Five and a half years into his 14-year sentence for corruption, after two trials and multiple appeals, former Illinois governor Rod Blagojevich and his legal team are about to play their final card. Sometime in the weeks ahead, before a November 2 deadline, they intend to file a petition for a writ of certiorari: an entreaty to the U.S. Supreme Court to review the case.
Boosting his spirits have been the “hundreds of letters” he says he’s received, most of which are supportive. Then he allows: “I occasionally get a bad one.” He tells me about a letter from a woman from Champaign. She had been working in state government in 2003 when, on Blagojevich’s first full day as governor, he fired dozens of his predecessor’s political appointees, including her.
Muck Rack makes it simple to find people, tweets, or articles that mention any name, keyword, company, hashtag etc. We've compiled this guide to help you make the most of your search.
Selecting a term
Start searching tweets, articles from media outlets, articles mentioned in tweets, journalists'
names, titles and bios with some suggested searches:
Companies or Topics (e.g. iPhone, Microsoft)
Phrases (e.g. "cloud computing") — use quotes to keep the terms together
Twitter handles (e.g. @username) — returns those who have mentioned or replied to
Names (e.g. "David Pogue")
Hashtags (e.g. #sxsw, #london2012)
Bio details (e.g. vegan, Olympics, father)

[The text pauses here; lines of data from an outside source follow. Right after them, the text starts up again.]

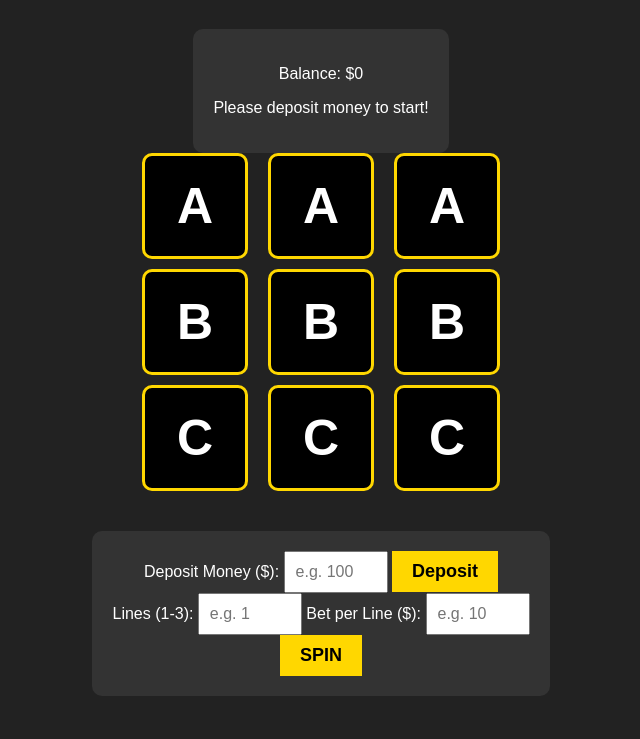
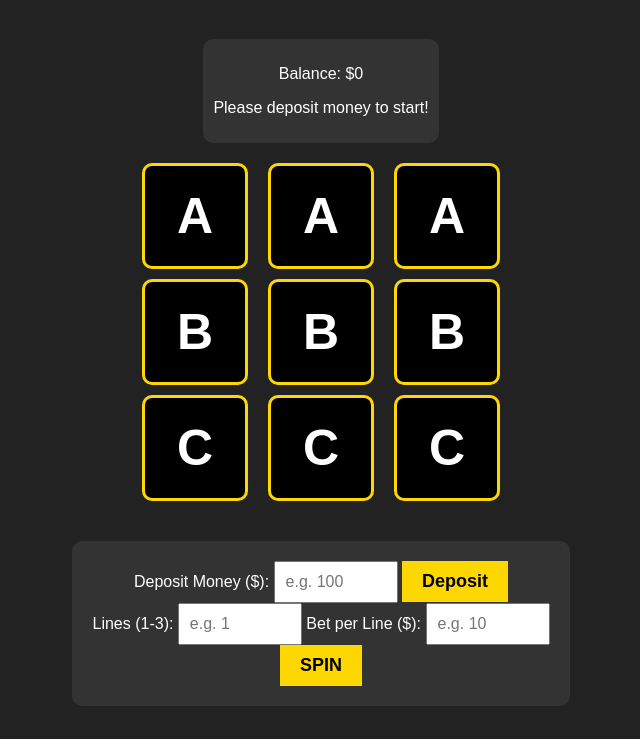
Before and after one commit to deeppakhare/-01-Slot-Machine-by-Javascript-, a website: page index.html in a window 1280 px wide. Shown: the part 61-800 px from the top of the page, without its empty margins (319-959 px from the left). Drawn offline with Linux system fonts and the light colour scheme.

Commit message:
updating css

```diff
--- a/style.css
+++ b/style.css
@@ -43,12 +43,13 @@ body{
 }
 
 .stats {
-    margin-top: 10px;
-    padding: 20px;
+    margin: 20px;
+    padding: 10px;
     background-color: #333;
     display: inline-block;
     border-radius: 10px;
 }
+
 
 button {
     padding: 10px 20px;
@@ -63,7 +64,7 @@ button {
 input {
     padding: 10px;
     font-size: 16px;
-    width: 80px;
+    width: 100px;
 }
 
 .winner{
```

Muck Rack's Advanced Search allows for many boolean operators.
Find results that mention multiple specified terms, use AND or

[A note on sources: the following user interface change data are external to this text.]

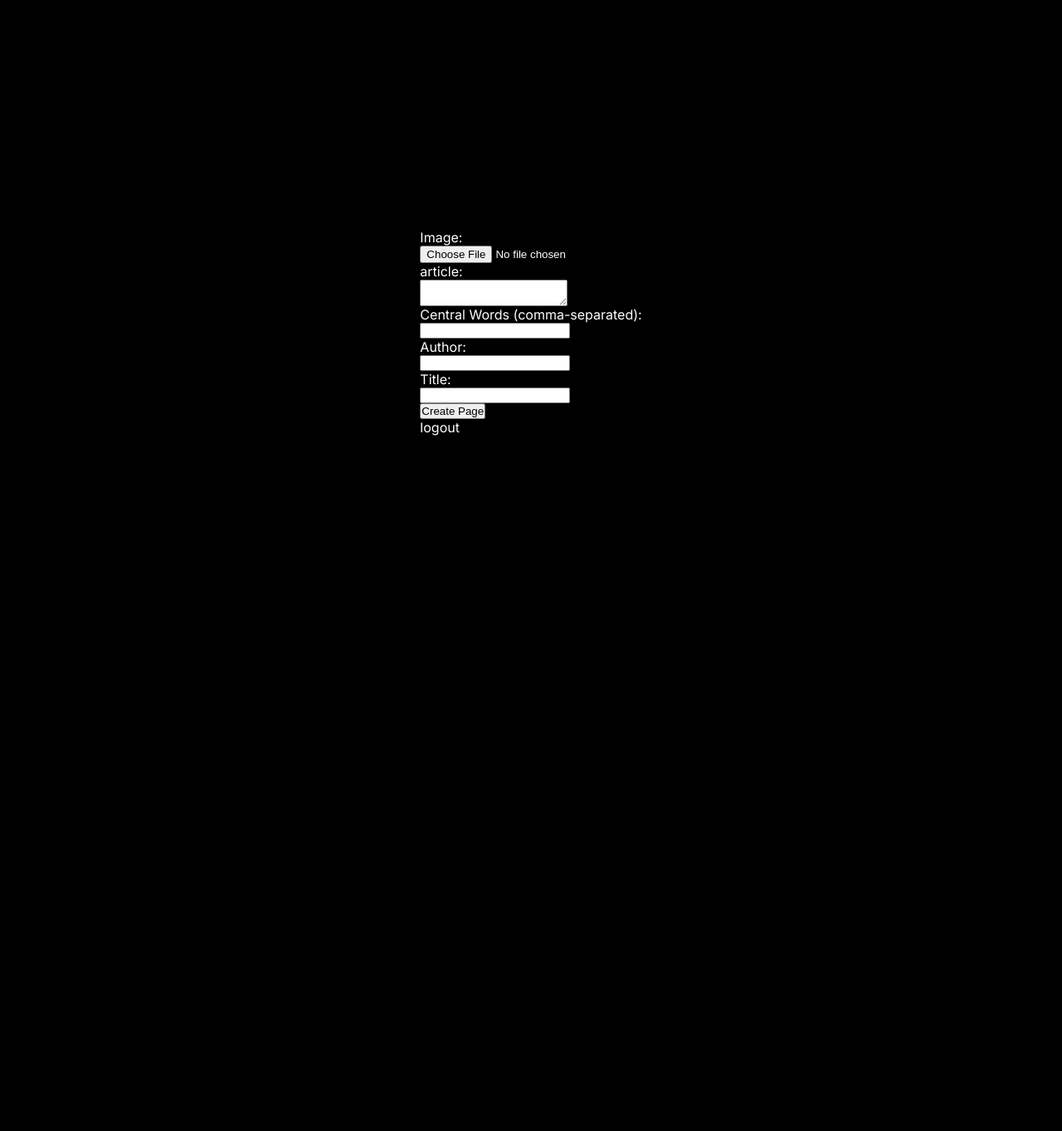
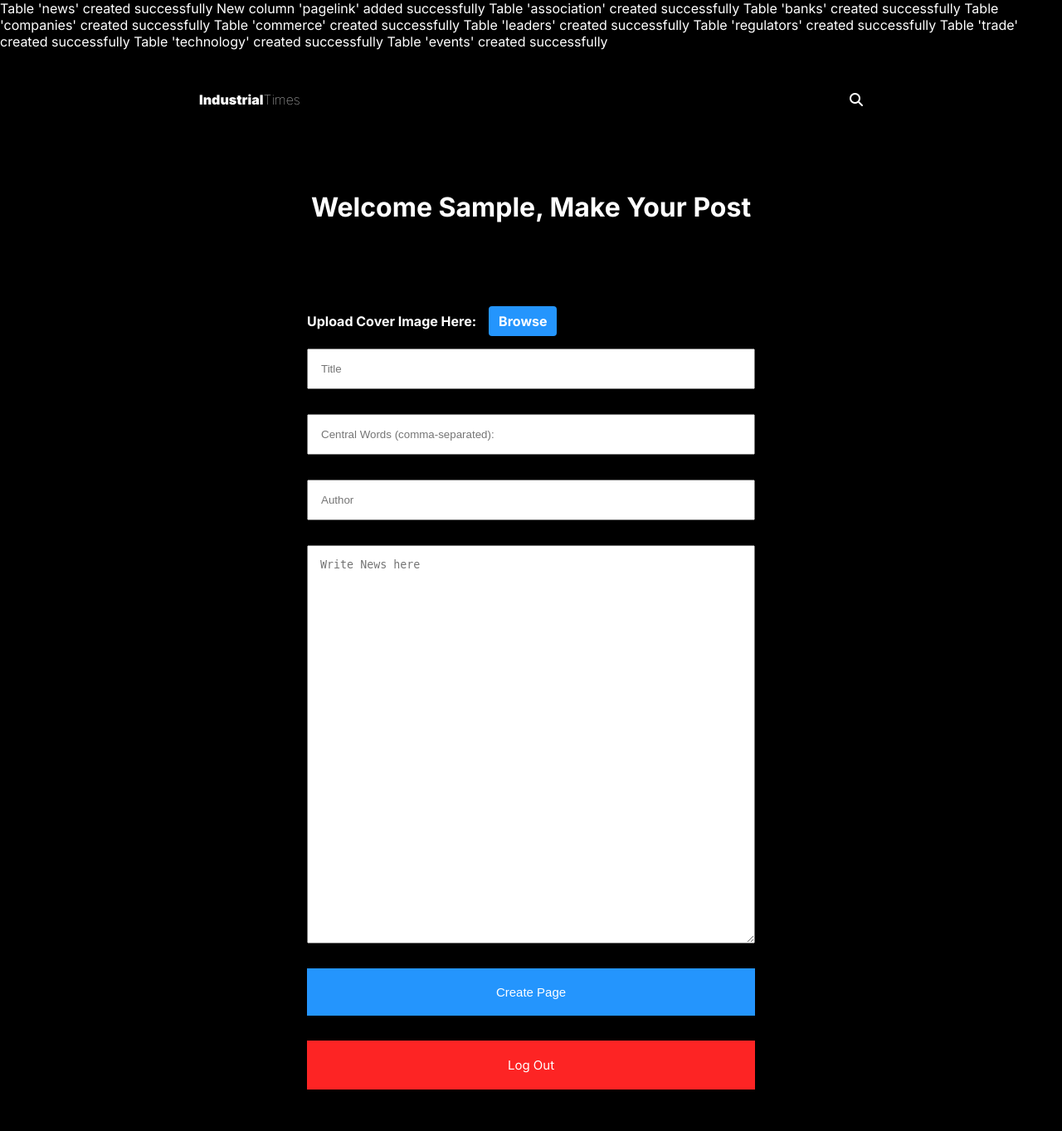
Before and after one commit to enemisan/industrialTimes, a PHP site: page /admin/justadmin.php in a window 1280 px wide. Shown: the whole page at 83% size. Before the commit the page ends 525 px from the top, so only its background shows below. Run offline with PHP 8.4, Linux system fonts and the light colour scheme; the visitor is signed in with stand-in values (Sample User, id 1); some libraries are stand-ins or nearby versions.

Commit message:
updates-table-creation-admin-session

```diff
--- a/admin/assets/css/jadmin.css
+++ b/admin/assets/css/jadmin.css
@@ -5,6 +5,75 @@ body {
     place-items: center;
 }
 
+header {
+    width: 100%;
+}
+
+header h1 {
+    text-align: center;
+    margin-top: 100px;
+    text-transform: capitalize;
+}
+
+
+form {
+    padding: 50px;
+    width: 50%;
+}
+
 input, textarea {
+    padding: 15px;
     display: block;
+    width: 100%;
+    margin-bottom: 30px;
 }
+
+textarea {
+    height: 60vh;
+}
+
+/* Styling for the label */
+label {
+    display: block;
+    font-weight: bold;
+    margin-bottom: 15px;
+}
+
+/* Styling for the input[type="file"] */
+input[type="file"] {
+    /* Hide the default file input */
+    display: none;
+}
+
+/* Styling for the custom file input button */
+label.file-input::after {
+    content: "Browse";
+    display: inline-block;
+    padding: 8px 12px;
+    background-color: #2495FD;
+    color: white;
+    border-radius: 4px;
+    cursor: pointer;
+    margin-left: 15px;
+}
+
+input[type="submit"] {
+    background: none;
+    border: none;
+    color: white;
+    background: #2495FD;
+    font-size: 15px;
+    padding: 20px;
+}
+
+.logout {
+    text-align: center;
+    display: block;
+    width: 100%;
+    background: none;
+    border: none;
+    color: white;
+    background: #fd2424;
+    font-size: 15px;
+    padding: 20px;
+}
--- a/admin/index.php
+++ b/admin/index.php
@@ -14,9 +14,12 @@
         $username = $_POST['username'];
         $password = $_POST['password'];
 
-        if ($username === 'admin' && $password === 'password') {
+        if (($username === 'admin' or $username == 'adeolu') && $password === 'password') {
             // Authentication successful, store the user ID in the session
             $_SESSION['user_id'] = 1;
+
+            // Authentication successful, store the admin name in the session
+            $_SESSION['username'] = $username;
 
             // Redirect the user to the protected page
             header("Location: index.php");
--- a/admin/justadmin.php
+++ b/admin/justadmin.php
@@ -7,6 +7,8 @@ if (!isset($_SESSION['user_id'])) {
     header("Location: ./");
     exit;
 }
+
+$adminName = $_SESSION['username'];
 
 // Set the session timeout to 1 hour (60 minutes)
 $sessionTimeout = 60 * 60; // 1 hour
@@ -453,6 +455,7 @@ mysqli_close($conn);
 
 <!DOCTYPE html>
 <html>
+
 <head>
     <meta charset="UTF-8">
     <meta http-equiv="X-UA-Compatible" content="IE=edge">
@@ -462,28 +465,43 @@ mysqli_close($conn);
     <link rel="stylesheet" href="assets/css/jadmin.css">
     <title>Create Page</title>
 </head>
+
 <body>
+    <header>
+        <nav>
+            <a href = "../" class="logo">
+                Industrial<span>Times</span>
+            </a>
+            <a href="search/" class="search-menu" id="search">
+                <i class="fa fa-search" aria-hidden="true"></i>
+            </a>
+        </nav>
+
+        <h1>Welcome <?php echo $adminName ?>, make your post</h1>
+    </header>
     <form action="<?php htmlspecialchars($_SERVER['PHP_SELF']) ?>" method="POST" enctype="multipart/form-data">
-        <label for="image" class="file-input">Image:</label>
+        <label for="image" class="file-input">Upload Cover Image Here:</label>
         <input type="file" name="image" id="image" required>
 
-        <label for="article">article:</label>
-        <textarea name="article" id="article" required></textarea>
+        <!-- <label for="title">Title:</label> -->
+        <input type="text" name="title" id="title" placeholder="Title" required>
 
-        <label for="central_words">Central Words (comma-separated):</label>
-        <input type="text" name="central_words" id="central_words" required>
+        <!-- <label for="central_words">Central Words (comma-separated):</label> -->
+        <input type="text" name="central_words" id="central_words" placeholder="Central Words (comma-separated):"
+            required>
 
-        <label for="author">Author:</label>
-        <input type="text" name="author" id="author" required>
+        <!-- <label for="author">Author:</label> -->
+        <input type="text" name="author" id="author" placeholder="Author" required>
 
-        <label for="title">Title:</label>
-        <input type="text" name="title" id="title" required>
+        <!-- <label for="article">article:</label> -->
+        <textarea name="article" id="article" placeholder="Write News here" required></textarea>
 
         <input type="submit" name="submit" value="Create Page">
-        <a href="logout.php">logout</a>
+        <a href="logout.php" class="logout">Log Out</a>
     </form>
 
 
+    <script src="https://kit.fontawesome.com/da98164faa.js" crossorigin="anonymous"></script>
+</body>
 
-</body>
 </html>
--- a/assets/global/global.css
+++ b/assets/global/global.css
@@ -117,6 +117,15 @@ footer .footer-socials i {
 }
 
 
+.ad {
+    display: grid;
+    place-items: center;
+    font-size: 50px;
+    height: 250px;
+    background: grey;
+    margin: var(--main-padding);
+}
+
 
 /* iPad Media Query */
 @media only screen and (max-width: 1024px) {
--- a/conn/dbh.php
+++ b/conn/dbh.php
@@ -12,35 +12,72 @@ if (!$conn) {
     die("Connection failed: " . mysqli_connect_error());
 }
 
-// // Create the database
-// $sql = "CREATE DATABASE industrialtimes";
-// if (mysqli_query($conn, $sql)) {
-//     echo "Database 'industrialtimes' created successfully\n";
-// } else {
-//     echo "Error creating database: " . mysqli_error($conn);
-// }
+// Switch to the database
+mysqli_select_db($conn, "industrialtimes");
+
+// Check if the database exists
+$result = mysqli_query($conn, "SELECT SCHEMA_NAME FROM INFORMATION_SCHEMA.SCHEMATA WHERE SCHEMA_NAME = 'industrialtimes'");
+if (mysqli_num_rows($result) == 0) {
+    // Create the database
+    $sql = "CREATE DATABASE industrialtimes";
+    if (mysqli_query($conn, $sql)) {
+        echo "Database 'industrialtimes' created successfully\n";
+    } else {
+        echo "Error creating database: " . mysqli_error($conn);
+    }
+}
 
 // Switch to the database
 mysqli_select_db($conn, "industrialtimes");
 
-// // Create the 'news' table
-// $sql = "CREATE TABLE news (
-//     id INT(11) AUTO_INCREMENT PRIMARY KEY,
-//     title VARCHAR(255),
-//     author VARCHAR(255),
-//     article TEXT,
-//     image LONGBLOB,
-//     date DATE
-// )";
-// if (mysqli_query($conn, $sql)) {
-//     echo "Table 'news' created successfully\n";
-// } else {
-//     echo "Error creating table: " . mysqli_error($conn);
-// }
-// $sql = "ALTER TABLE news ADD pagelink VARCHAR(255)";
-// if (mysqli_query($conn, $sql)) {
-//     echo "New column 'pagelink' added successfully\n";
-// } else {
-//     echo "Error adding new column: " . mysqli_error($conn);
-// }
+// Check if the table exists
+$result = mysqli_query($conn, "SHOW TABLES LIKE 'news'");
+if (mysqli_num_rows($result) == 0) {
+    // Create the 'news' table
+    $sql = "CREATE TABLE news (
+        id INT(11) AUTO_INCREMENT PRIMARY KEY,
+        title VARCHAR(255),
+        author VARCHAR(255),
+        article TEXT,
+        image LONGBLOB,
+        date DATE
+    )";
+    if (mysqli_query($conn, $sql)) {
+        echo "Table 'news' created successfully\n";
+    } else {
+        echo "Error creating table: " . mysqli_error($conn);
+    }
+
+    // Add the 'pagelink' column
+    $sql = "ALTER TABLE news ADD pagelink VARCHAR(255)";
+    if (mysqli_query($conn, $sql)) {
+        echo "New column 'pagelink' added successfully\n";
+    } else {
+        echo "Error adding new column: " . mysqli_error($conn);
+    }
+}
+
+// Define an array of table names
+$tables = array('association', 'banks', 'companies', 'commerce', 'leaders', 'regulators', 'trade', 'technology', 'events');
+
+// Loop through each table and check if it exists
+foreach ($tables as $table) {
+    $result = mysqli_query($conn, "SHOW TABLES LIKE '$table'");
+    if (mysqli_num_rows($result) == 0) {
+        // Create the table
+        $sql = "CREATE TABLE $table (
+            id INT(11) AUTO_INCREMENT PRIMARY KEY,
+            title VARCHAR(255),
+            author VARCHAR(255),
+            article TEXT,
+            image LONGBLOB,
+            date DATE
+        )";
+        if (mysqli_query($conn, $sql)) {
+            echo "Table '$table' created successfully\n";
+        } else {
+            echo "Error creating table '$table': " . mysqli_error($conn);
+        }
+    }
+}
 ?>
--- a/news/assets/css/style.css
+++ b/news/assets/css/style.css
@@ -1,7 +1,6 @@
 header {
     width: 100%;
     height: 100vh;
-
 }
 
 .title-author-date {
--- a/rough.php
+++ /dev/null
@@ -1,3 +0,0 @@
-<?php
-phpinfo();
-?>
```
Also changed, not shown: index.php (+15 -19 lines), upload-image.php (deleted, +0 -38 lines), upload.html (deleted, +0 -13 lines).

+. For example, ensure each result contains both Elon Musk and Mark Zuckerberg by
searching Musk AND Zuckerberg or Musk + Zuckerberg.

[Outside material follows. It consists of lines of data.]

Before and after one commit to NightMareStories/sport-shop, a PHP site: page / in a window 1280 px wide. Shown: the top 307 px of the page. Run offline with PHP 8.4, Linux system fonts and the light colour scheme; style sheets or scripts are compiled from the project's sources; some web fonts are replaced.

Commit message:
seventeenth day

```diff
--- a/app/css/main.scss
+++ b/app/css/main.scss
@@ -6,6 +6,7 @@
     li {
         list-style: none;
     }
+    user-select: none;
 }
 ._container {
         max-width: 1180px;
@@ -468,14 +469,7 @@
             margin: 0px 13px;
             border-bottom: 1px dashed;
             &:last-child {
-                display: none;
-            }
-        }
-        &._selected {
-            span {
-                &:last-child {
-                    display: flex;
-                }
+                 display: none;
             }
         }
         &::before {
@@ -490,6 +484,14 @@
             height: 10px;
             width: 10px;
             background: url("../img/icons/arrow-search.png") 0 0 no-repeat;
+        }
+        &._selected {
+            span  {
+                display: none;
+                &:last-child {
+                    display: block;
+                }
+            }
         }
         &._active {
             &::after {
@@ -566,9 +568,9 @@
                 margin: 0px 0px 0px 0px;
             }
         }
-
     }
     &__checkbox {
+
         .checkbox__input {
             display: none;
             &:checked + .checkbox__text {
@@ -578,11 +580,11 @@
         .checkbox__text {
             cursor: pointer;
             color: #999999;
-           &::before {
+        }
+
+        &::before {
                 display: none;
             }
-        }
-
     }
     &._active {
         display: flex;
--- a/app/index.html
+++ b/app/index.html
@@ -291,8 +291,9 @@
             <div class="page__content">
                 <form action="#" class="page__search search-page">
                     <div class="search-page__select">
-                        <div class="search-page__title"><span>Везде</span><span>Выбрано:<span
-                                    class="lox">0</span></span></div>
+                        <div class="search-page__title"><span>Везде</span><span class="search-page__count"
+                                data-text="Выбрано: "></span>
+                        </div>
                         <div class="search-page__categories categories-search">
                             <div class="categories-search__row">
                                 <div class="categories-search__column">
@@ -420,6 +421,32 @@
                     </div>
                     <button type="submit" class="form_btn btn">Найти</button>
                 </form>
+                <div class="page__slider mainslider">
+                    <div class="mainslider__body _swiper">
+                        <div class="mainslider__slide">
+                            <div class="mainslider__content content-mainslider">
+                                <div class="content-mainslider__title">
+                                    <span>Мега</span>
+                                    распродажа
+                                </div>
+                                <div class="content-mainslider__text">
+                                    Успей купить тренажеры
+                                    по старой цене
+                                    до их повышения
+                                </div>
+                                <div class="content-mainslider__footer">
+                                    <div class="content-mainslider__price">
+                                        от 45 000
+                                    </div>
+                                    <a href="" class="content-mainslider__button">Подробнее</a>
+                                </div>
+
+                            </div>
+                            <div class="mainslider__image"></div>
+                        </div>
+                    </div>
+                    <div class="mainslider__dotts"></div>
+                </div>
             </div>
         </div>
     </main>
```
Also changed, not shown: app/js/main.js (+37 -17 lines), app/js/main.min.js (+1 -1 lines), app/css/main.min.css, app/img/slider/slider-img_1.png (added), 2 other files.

Use the operators OR or , to broaden your search when you'd like either of
multiple terms to appear in results. (This is the default behavior of our search when no operators
are used). For example, results will contain either cake or cookie by searching cake OR cookie or cake,cookie
Use NOT or - to subtract results from your search. For
example, searching Disney will yield results about the Walt Disney Company as well as Walt Disney
World Resort. To exclude mentions of Disney World, search for Disney -World or Disney
When using one of these operators with a phrase, enclose it in quotation marks. For example, you can
find results about smartphones excluding Apple's iPhone 4S by searching smartphone -"iPhone
Exact case matching or punctuation
If you're searching for a brand name or keyword that relies on specific punctuation marks or capitalization, you can
find results that match your exact query by adding matchcase: before the keyword you're searching for, like matchcase:E*TRADE .
Use parentheses to separate multiple
boolean phrases. For example, to find journalists talking about having fun in Disney World or
Disneyland, search for ("disney world" OR disneyland) AND fun.
An asterisk can be used to search for any variation of a root word truncated by the asterisk. For example, searching for admin* will return results for administrator, administration, administer, administered, etc.
A near operator is an AND operator where you can control the distance between the words. You can vary the distance the near operation uses by adding a forward slash and number (between 0-99) such as strawberries NEAR/10 "whipped cream", which means the strawberries must exist within 10 words of "whipped cream".